## Directions
From the listing below, extract every line in which the word "without" appears.
********
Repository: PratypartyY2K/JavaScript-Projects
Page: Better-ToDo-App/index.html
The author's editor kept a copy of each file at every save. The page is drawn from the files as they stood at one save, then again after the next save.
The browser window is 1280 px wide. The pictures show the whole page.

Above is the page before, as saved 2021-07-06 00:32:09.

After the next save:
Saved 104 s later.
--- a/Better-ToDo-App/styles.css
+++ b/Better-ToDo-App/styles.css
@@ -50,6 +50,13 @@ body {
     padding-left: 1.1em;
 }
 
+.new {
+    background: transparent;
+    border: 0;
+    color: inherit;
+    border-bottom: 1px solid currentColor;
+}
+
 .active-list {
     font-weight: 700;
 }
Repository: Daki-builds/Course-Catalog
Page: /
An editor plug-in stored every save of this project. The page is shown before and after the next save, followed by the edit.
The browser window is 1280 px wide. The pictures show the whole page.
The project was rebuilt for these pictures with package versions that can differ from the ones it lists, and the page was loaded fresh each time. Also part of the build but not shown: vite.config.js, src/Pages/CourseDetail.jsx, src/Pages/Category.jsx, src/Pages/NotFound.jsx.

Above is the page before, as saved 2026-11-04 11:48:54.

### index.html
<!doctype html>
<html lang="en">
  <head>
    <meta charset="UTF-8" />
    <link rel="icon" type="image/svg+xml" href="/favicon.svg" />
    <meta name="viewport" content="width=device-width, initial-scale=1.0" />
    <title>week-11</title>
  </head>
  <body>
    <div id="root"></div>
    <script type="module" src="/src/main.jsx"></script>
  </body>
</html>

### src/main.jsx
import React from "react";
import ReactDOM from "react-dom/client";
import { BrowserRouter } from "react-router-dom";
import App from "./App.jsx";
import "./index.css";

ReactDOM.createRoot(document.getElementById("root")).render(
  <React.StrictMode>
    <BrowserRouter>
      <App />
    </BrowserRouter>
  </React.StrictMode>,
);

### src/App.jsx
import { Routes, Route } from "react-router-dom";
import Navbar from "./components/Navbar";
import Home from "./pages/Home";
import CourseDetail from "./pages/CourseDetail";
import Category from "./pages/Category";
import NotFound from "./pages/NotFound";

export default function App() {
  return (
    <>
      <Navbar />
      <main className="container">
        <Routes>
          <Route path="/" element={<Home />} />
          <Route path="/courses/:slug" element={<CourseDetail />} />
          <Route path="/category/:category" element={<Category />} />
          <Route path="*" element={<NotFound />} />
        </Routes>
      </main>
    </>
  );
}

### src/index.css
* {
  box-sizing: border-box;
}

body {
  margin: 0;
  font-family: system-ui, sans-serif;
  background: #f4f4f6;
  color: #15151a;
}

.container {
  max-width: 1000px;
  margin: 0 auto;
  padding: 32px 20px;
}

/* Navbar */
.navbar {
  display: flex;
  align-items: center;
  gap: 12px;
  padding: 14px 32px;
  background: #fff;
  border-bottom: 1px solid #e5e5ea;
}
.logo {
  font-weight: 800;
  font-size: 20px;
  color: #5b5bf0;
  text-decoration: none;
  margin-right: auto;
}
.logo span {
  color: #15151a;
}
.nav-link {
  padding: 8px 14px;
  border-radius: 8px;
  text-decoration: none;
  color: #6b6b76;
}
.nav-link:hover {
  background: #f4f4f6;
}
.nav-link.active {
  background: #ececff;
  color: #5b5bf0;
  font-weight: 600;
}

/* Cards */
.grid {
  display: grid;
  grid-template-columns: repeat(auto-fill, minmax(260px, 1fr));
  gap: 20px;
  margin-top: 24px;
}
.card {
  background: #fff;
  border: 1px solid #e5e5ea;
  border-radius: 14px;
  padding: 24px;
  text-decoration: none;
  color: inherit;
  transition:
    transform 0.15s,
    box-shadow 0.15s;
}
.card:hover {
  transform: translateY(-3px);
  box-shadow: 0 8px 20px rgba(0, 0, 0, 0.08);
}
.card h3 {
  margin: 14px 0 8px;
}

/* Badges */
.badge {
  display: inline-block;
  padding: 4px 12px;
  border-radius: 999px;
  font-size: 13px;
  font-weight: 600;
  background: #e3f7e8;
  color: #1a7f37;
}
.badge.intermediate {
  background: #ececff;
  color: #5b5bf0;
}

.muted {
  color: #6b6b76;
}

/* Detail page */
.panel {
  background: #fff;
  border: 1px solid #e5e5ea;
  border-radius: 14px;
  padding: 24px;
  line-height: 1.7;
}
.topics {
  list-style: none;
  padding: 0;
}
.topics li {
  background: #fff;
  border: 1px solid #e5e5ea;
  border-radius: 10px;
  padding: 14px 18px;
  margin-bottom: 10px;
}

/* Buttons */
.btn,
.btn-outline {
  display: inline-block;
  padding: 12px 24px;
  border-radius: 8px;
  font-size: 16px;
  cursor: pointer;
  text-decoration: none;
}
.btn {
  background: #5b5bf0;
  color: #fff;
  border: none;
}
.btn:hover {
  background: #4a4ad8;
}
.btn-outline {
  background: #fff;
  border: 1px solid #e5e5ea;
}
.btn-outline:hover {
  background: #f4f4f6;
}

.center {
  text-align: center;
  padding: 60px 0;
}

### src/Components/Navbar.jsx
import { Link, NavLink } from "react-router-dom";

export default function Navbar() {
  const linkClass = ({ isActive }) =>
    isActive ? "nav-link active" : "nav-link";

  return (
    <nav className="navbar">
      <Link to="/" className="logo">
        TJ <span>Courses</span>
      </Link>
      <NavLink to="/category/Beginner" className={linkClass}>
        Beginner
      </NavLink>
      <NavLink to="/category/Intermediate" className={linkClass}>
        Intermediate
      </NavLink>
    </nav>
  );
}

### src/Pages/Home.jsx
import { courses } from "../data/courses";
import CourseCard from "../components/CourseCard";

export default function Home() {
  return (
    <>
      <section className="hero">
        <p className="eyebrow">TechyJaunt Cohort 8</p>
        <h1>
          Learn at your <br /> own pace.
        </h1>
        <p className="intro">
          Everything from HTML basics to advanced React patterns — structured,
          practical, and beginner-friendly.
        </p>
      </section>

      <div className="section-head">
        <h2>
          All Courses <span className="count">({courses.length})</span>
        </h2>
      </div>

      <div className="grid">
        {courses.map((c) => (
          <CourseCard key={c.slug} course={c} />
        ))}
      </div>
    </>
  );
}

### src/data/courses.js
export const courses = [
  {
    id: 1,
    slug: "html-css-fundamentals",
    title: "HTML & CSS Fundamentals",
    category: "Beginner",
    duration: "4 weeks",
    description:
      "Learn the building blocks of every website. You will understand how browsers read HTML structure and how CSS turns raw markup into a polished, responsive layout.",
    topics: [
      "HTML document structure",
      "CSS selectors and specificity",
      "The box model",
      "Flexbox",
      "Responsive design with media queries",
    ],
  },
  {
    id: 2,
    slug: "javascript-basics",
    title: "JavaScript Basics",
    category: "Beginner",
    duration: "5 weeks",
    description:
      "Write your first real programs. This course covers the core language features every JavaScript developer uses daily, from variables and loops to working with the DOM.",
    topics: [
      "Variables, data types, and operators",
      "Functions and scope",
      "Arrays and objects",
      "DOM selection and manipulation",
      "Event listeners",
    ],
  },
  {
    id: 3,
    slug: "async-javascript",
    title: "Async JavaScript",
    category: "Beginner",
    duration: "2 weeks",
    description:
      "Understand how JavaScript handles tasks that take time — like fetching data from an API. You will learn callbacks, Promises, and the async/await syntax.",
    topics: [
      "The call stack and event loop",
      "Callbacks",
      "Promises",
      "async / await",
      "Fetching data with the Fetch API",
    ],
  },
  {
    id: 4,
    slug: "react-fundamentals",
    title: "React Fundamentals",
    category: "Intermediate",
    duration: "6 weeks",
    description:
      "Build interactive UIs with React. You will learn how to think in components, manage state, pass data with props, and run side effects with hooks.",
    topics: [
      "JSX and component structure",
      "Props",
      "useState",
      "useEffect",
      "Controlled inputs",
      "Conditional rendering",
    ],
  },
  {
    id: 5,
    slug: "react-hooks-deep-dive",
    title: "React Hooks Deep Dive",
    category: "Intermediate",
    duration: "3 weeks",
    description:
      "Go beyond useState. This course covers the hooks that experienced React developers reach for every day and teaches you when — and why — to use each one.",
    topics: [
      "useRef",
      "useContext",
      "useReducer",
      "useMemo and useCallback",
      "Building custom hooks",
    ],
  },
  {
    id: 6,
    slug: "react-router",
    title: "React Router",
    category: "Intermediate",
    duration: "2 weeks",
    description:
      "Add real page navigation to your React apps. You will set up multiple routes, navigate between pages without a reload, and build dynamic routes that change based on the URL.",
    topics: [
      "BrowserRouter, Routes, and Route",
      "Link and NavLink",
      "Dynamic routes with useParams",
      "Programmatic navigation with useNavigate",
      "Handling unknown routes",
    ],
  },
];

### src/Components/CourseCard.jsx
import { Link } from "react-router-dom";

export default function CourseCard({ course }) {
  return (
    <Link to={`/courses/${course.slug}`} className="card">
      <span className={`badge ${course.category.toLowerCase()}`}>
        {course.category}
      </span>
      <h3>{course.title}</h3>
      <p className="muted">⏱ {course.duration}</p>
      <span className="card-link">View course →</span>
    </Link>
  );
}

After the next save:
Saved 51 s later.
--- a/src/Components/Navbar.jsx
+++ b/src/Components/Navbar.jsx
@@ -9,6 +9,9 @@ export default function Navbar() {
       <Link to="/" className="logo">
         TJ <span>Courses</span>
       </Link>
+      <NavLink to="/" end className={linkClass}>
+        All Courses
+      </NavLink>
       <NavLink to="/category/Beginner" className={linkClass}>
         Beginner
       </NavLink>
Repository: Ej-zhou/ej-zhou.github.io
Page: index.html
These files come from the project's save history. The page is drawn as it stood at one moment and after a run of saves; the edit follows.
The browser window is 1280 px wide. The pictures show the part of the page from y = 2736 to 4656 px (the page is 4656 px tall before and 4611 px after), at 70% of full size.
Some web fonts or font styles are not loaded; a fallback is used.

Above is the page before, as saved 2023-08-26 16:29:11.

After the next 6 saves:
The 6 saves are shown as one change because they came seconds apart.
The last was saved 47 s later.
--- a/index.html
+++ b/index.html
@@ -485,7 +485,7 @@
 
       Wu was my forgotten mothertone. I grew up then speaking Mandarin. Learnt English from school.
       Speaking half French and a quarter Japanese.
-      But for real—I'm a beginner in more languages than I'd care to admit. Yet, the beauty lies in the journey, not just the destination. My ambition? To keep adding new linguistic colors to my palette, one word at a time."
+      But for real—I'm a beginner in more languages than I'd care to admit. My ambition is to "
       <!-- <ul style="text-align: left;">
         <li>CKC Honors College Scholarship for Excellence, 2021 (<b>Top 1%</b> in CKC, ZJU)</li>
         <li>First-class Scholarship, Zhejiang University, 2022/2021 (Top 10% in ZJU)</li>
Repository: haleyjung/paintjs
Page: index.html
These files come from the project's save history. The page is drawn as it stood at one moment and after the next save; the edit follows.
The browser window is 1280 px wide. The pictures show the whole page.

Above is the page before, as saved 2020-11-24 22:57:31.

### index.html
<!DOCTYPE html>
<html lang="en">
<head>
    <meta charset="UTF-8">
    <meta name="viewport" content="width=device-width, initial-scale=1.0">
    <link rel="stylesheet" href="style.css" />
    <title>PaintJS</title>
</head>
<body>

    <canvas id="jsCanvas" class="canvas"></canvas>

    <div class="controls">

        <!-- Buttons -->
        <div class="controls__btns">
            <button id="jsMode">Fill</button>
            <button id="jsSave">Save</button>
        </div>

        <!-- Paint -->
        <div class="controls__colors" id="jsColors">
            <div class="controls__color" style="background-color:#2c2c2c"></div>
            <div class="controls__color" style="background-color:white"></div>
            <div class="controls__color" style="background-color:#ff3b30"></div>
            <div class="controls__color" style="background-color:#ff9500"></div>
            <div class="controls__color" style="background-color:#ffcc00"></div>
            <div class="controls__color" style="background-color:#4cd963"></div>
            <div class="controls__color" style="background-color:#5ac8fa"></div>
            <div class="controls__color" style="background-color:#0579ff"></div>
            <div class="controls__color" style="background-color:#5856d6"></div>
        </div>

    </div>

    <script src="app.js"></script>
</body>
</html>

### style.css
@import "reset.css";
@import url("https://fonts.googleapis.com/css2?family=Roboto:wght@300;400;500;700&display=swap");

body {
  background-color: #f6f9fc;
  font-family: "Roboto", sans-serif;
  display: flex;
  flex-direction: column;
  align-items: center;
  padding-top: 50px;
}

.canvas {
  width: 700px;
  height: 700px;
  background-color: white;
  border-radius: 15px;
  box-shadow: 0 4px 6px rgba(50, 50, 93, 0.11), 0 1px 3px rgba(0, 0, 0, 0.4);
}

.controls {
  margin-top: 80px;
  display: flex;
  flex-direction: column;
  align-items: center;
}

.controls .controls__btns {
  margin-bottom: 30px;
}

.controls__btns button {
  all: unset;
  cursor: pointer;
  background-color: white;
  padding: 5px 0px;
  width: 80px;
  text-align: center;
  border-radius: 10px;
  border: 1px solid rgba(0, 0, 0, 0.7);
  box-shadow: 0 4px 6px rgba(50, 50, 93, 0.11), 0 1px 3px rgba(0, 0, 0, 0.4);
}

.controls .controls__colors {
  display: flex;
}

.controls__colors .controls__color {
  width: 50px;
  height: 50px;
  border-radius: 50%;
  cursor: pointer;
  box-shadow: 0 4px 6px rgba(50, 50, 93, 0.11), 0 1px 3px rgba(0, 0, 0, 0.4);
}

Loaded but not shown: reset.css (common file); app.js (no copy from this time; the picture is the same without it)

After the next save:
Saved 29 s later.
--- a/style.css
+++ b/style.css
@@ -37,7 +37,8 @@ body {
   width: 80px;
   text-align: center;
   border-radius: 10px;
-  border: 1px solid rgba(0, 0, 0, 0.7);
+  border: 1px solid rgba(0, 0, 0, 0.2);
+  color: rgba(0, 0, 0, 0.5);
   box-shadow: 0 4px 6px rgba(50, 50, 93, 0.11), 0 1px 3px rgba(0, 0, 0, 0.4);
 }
********
## Written reply
      "Add real page navigation to your React apps. You will set up multiple routes, navigate between pages without a reload, and build dynamic routes that change based on the URL.",
Loaded but not shown: reset.css (common file); app.js (no copy from this time; the picture is the same without it)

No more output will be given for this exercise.